Source material |
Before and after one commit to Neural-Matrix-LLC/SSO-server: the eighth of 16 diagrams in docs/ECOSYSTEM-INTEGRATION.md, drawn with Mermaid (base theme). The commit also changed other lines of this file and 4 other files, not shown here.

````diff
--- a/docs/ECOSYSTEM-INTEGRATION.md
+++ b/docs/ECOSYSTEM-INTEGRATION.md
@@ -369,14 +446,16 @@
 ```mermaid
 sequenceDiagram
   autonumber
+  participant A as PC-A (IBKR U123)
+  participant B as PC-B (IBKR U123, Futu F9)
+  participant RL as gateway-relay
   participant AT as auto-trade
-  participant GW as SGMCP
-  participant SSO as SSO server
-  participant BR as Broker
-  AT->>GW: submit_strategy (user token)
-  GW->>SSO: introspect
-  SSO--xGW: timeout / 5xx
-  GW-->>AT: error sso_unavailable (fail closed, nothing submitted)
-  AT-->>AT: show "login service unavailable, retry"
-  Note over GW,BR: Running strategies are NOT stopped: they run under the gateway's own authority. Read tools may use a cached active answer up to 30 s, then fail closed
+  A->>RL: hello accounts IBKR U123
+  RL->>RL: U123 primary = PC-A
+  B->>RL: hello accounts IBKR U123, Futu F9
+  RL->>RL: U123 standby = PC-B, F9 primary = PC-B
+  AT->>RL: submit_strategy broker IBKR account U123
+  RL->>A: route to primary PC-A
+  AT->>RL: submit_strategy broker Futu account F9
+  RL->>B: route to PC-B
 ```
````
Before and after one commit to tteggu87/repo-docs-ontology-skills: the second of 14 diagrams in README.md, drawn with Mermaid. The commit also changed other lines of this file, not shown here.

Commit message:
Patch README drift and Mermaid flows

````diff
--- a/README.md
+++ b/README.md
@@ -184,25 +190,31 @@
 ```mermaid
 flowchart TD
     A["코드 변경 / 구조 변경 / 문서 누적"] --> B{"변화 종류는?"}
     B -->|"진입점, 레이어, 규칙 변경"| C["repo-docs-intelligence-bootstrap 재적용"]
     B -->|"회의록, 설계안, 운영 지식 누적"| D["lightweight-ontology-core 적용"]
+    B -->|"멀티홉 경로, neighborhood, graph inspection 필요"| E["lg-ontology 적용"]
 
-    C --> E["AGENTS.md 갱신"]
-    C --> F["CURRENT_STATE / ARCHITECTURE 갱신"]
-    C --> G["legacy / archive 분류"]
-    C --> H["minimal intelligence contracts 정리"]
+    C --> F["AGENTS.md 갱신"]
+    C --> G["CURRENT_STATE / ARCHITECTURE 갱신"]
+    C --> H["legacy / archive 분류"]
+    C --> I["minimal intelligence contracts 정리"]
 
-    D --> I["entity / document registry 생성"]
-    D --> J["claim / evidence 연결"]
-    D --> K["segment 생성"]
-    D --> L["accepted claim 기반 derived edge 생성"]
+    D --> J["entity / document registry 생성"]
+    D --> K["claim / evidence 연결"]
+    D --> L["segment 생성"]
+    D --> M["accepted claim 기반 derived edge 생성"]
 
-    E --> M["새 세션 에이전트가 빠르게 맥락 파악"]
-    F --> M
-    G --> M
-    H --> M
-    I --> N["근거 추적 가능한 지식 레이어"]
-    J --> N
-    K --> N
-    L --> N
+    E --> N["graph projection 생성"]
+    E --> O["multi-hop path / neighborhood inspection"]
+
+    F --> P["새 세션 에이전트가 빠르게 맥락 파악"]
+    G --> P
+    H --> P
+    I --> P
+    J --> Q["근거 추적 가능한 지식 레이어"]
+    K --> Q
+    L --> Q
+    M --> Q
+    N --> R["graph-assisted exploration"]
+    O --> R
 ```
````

Task prompt | The expected output is every line of the records in which the string "claim" appears.

Result of the task |
-    D --> J["claim / evidence 연결"]
-    D --> L["accepted claim 기반 derived edge 생성"]
+    D --> K["claim / evidence 연결"]
+    D --> M["accepted claim 기반 derived edge 생성"]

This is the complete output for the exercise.